I’m talking about the estimated 500 ducks that mistakenly landed in Syncrude’s oil sands tailings pond near Fort McMurray in northeast Alberta. It’s ironic to me that this occurred when it did because I just came back from Fort McMurray last week after visiting Suncor’s plant just off the Athabasca River. Suncor also has tailings ponds, they go with the business of extracting sticky oil from sand; and we were shown those ponds, including some of the provisions to keep waterfowl off of them. The buoys sporting scare-crow type objects seemed to be working. Of course, I don’t know what happened at Syncrude’s operation but it’s a disaster that is not doing Alberta any good, no matter which way you look at it.

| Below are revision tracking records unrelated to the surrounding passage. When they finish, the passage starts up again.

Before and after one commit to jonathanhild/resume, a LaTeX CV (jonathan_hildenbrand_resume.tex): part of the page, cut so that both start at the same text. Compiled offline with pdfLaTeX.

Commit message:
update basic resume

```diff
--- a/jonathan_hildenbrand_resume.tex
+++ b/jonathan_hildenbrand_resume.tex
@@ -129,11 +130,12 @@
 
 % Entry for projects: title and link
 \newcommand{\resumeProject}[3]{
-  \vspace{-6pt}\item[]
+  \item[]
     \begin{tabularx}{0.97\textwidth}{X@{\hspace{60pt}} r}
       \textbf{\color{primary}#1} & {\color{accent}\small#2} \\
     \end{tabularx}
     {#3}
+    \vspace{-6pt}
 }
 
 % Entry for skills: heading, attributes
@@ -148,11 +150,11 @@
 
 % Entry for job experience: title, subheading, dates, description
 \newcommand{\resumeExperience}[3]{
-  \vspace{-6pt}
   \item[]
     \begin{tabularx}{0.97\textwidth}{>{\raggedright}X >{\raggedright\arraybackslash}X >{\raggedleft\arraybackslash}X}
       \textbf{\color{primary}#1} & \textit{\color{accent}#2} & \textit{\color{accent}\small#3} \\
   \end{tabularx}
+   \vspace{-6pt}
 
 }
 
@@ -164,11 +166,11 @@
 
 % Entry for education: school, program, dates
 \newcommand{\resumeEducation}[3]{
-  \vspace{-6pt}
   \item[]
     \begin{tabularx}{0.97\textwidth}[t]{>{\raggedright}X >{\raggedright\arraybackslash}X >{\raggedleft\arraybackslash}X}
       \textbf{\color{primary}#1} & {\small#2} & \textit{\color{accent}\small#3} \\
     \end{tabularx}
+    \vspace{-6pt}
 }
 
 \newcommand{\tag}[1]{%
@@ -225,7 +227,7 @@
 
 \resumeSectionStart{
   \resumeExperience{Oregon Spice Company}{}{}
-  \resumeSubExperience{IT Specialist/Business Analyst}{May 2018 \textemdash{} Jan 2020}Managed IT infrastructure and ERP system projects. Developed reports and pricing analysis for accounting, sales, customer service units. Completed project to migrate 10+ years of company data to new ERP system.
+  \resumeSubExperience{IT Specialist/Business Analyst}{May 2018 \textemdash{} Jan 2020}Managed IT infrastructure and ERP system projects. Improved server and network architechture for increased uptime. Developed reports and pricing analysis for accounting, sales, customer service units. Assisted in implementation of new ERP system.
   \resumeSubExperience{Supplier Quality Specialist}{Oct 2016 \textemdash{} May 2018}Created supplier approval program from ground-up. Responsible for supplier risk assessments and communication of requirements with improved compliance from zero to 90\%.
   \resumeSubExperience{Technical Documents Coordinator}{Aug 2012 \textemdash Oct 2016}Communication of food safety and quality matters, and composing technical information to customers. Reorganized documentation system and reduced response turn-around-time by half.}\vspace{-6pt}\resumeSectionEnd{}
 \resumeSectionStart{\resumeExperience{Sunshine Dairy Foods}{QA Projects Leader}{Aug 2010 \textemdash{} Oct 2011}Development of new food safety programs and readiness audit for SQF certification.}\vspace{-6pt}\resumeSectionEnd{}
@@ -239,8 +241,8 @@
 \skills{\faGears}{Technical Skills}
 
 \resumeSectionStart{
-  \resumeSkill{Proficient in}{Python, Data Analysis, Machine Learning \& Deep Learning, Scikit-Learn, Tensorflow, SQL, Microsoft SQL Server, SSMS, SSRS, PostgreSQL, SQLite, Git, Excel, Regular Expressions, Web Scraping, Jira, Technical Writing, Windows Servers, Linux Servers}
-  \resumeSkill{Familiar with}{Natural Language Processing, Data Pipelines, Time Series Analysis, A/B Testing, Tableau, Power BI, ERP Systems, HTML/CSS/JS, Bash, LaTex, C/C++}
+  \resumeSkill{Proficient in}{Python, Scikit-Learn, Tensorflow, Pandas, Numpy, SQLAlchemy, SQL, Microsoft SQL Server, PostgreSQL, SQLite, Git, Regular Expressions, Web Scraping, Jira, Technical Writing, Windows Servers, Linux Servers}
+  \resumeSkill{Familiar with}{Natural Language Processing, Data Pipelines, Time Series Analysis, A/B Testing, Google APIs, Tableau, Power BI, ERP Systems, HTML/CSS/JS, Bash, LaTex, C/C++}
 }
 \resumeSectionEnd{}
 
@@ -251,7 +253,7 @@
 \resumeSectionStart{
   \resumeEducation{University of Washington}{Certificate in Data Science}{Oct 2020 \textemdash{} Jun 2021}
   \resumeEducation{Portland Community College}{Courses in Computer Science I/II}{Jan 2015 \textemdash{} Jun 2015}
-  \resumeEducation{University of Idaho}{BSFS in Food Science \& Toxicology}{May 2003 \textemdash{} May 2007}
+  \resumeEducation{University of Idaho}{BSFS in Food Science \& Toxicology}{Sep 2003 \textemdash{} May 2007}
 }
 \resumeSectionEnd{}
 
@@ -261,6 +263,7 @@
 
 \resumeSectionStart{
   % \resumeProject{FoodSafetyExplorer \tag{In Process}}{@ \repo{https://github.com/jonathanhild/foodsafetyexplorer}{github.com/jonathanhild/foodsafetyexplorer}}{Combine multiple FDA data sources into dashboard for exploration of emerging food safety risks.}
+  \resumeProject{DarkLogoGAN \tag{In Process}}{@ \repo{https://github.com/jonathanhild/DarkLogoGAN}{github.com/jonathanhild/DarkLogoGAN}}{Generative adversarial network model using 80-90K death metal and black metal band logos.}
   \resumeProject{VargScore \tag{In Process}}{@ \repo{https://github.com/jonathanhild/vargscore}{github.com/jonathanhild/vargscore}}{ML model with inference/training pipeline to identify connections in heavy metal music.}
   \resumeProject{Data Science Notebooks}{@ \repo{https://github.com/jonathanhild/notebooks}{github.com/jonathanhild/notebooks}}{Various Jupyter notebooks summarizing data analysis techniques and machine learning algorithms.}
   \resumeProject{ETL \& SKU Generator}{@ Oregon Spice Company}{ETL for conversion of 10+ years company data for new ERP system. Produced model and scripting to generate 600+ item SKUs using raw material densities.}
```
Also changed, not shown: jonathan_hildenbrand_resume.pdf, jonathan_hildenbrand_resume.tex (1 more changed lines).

The ponds, no matter who owns them, are a problem. They are designed to allow the residual oil and sand to separate so that actions can be taken to dispose of both in an environmentally friendly manner. However, from what I’ve read, it appears it may take decades for this process to be accomplished. In the meantime, they mar the landscape and present a constant threat to the surrounding environment, including the health of the Athabasca and associated rivers. One can’t help but wonder if the mining of these sands is a compact with the devil, an agreement that will be difficult to break. Only time will tell.